Though we learn a number of details about their respective lives, both as written by Mark Jason Williams and performed by David Dean Bottrell (Mark) and Sandro Isaack (Santo), they are also empty vessels that never become real characters.
As Mark, who seems more mature, explains, he started taking Oxycontin “to mask the pain of losing my mother.” And while they’re clearly drawn to one another, they soon go to Santo’s place in Queens and have sex, which is a big no-no in any rehab situation. But Mark immediately wants to go home to New Jersey, afterwards, and doesn’t want anything more to do with it.
But of course, they do evolve a relationship that becomes on-again, off-again, after Santo sleeps with someone else and starts taking drugs again.
We next meet Dina (Elizabeth Inghram), who is apparently something of a half-sister to Mark: As Mark says to Dina, “Not your fault [that Dad] left my mother for yours.” And if Mark and Santo are “users,” Dina is a serious alcoholic, who even carries a flask with her, wherever she goes. She’s also wealthy, thanks to her offstage husband to whom she’s unhappily married.
It’s not revealing too much to add that Santo dies–especially because there’s yet another character, Steven (John Gazzale), who Mark and Dina meet at the airport in Amsterdam, when Mark loses his luggage. As with many of the scenic effects, the airport and then Amsterdam nightlife are achieved via large, colorful projections. (The scenic and projection design are by Scott Fetterman.) And as directed by Andrew Block, it all transpires at a rapid pace.
Ingraham is most effective as the sarcastic and witty Dina, especially during her long monologue near the end of the play. Gazzale also stands out as Steven, who has some funny moments with his broken English. But no one seems able to explain the meaning of the play’s rather mundane title.
The Other Day (through September 23, 2018)
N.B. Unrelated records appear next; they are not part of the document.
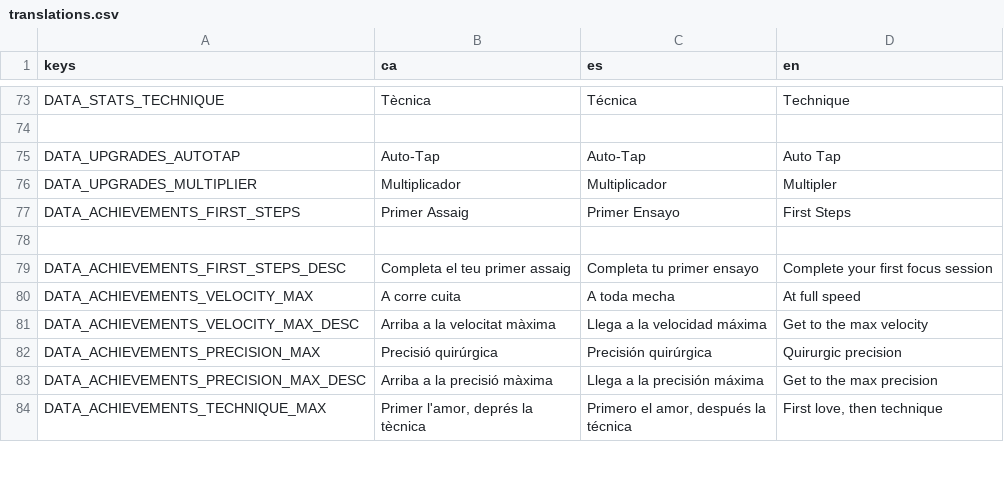
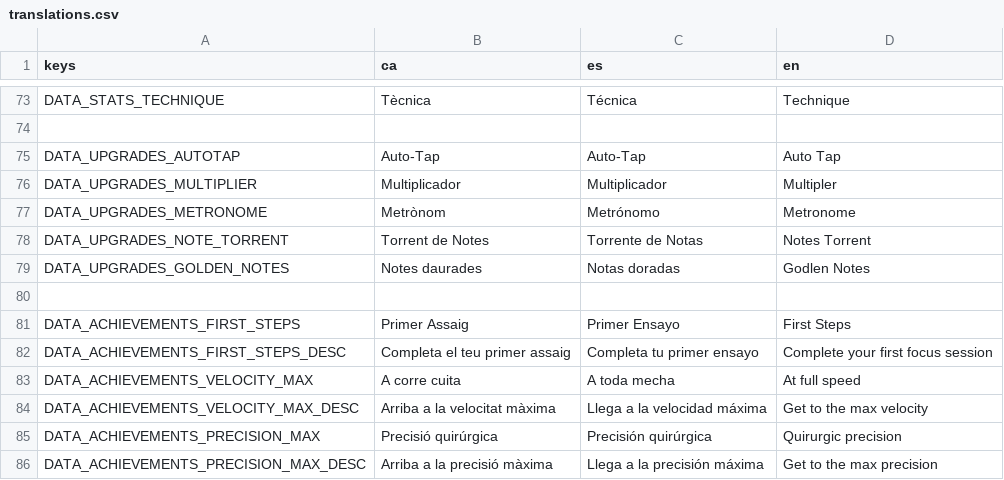
Before and after one commit to solsolet/MemoriaTFM, a CSV file: pianissimo/assets/i18n/translations.csv, drawn as a sheet; only a part is shown, gaps mark what is left out; the shorter side is filled out with more unchanged rows.

```diff
--- a/pianissimo/assets/i18n/translations.csv
+++ b/pianissimo/assets/i18n/translations.csv
@@ -76,4 +76,7 @@ DATA_UPGRADES_AUTOTAP, Auto-Tap, Auto-Tap, Auto Tap
 DATA_UPGRADES_MULTIPLIER, Multiplicador, Multiplicador, Multipler
+DATA_UPGRADES_METRONOME, Metrònom, Metrónomo, Metronome
+DATA_UPGRADES_NOTE_TORRENT, Torrent de Notes, Torrente de Notas, Notes Torrent
+DATA_UPGRADES_GOLDEN_NOTES, Notes daurades, Notas doradas, Godlen Notes
+
 DATA_ACHIEVEMENTS_FIRST_STEPS, Primer Assaig,Primer Ensayo,First Steps
-
 DATA_ACHIEVEMENTS_FIRST_STEPS_DESC, Completa el teu primer assaig,Completa tu primer ensayo,Complete your first focus session
```
Also changed, not shown: 8 other files.
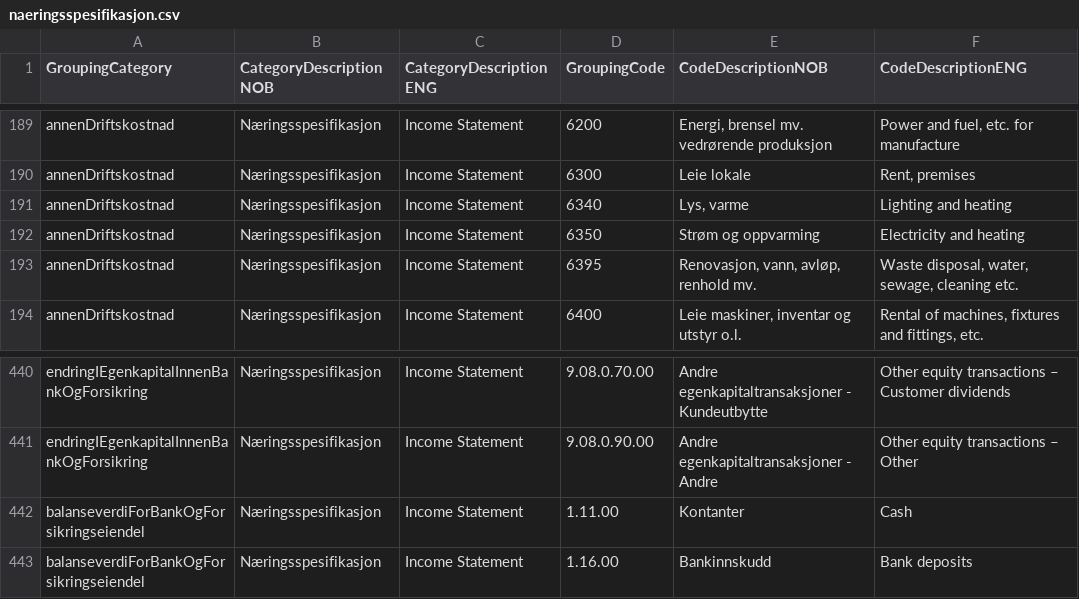
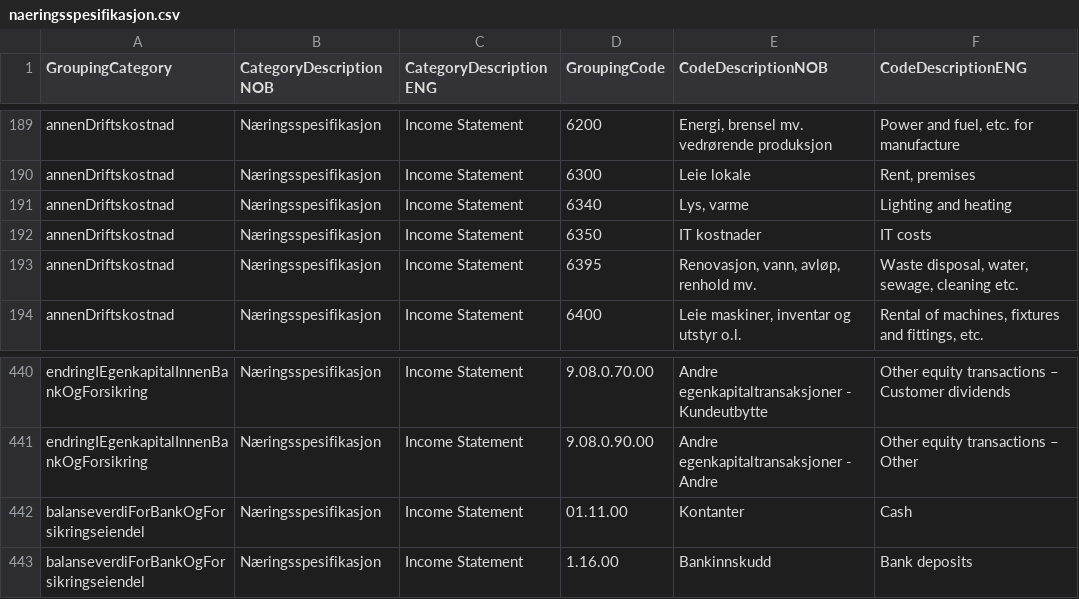
Before and after one commit to Skatteetaten/saf-t, a CSV file: SAF-T_Financial_1.3/Grouping Category Code/CSV/naeringsspesifikasjon.csv, drawn as a sheet; only a part is shown, gaps mark what is left out.

```diff
--- a/SAF-T_Financial_1.3/Grouping Category Code/CSV/naeringsspesifikasjon.csv
+++ b/SAF-T_Financial_1.3/Grouping Category Code/CSV/naeringsspesifikasjon.csv
@@ -191,3 +191,3 @@ annenDriftskostnad;Næringsspesifikasjon;Income Statement;6300;Leie lokale;Rent,
 annenDriftskostnad;Næringsspesifikasjon;Income Statement;6340;Lys, varme;Lighting and heating
-annenDriftskostnad;Næringsspesifikasjon;Income Statement;6350;Strøm og oppvarming;Electricity and heating
+annenDriftskostnad;Næringsspesifikasjon;Income Statement;6350;IT kostnader;IT costs
 annenDriftskostnad;Næringsspesifikasjon;Income Statement;6395;Renovasjon, vann, avløp, renhold mv.;Waste disposal, water, sewage, cleaning etc.
@@ -441,3 +441,3 @@ endringIEgenkapitalInnenBankOgForsikring;Næringsspesifikasjon;Income Statement;
 endringIEgenkapitalInnenBankOgForsikring;Næringsspesifikasjon;Income Statement;9.08.0.90.00;Andre egenkapitaltransaksjoner - Andre;Other equity transactions – Other
-balanseverdiForBankOgForsikringseiendel;Næringsspesifikasjon;Income Statement;1.11.00;Kontanter;Cash
+balanseverdiForBankOgForsikringseiendel;Næringsspesifikasjon;Income Statement;01.11.00;Kontanter;Cash
 balanseverdiForBankOgForsikringseiendel;Næringsspesifikasjon;Income Statement;1.16.00;Bankinnskudd;Bank deposits
```
Also changed, not shown: 1 other file.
Theater at the 14th Street Y, 344 East 14th Street, in Manhattan
For tickets https://www14streety.org/nowplaying/season/
Running time: 100 minutes, without an intermission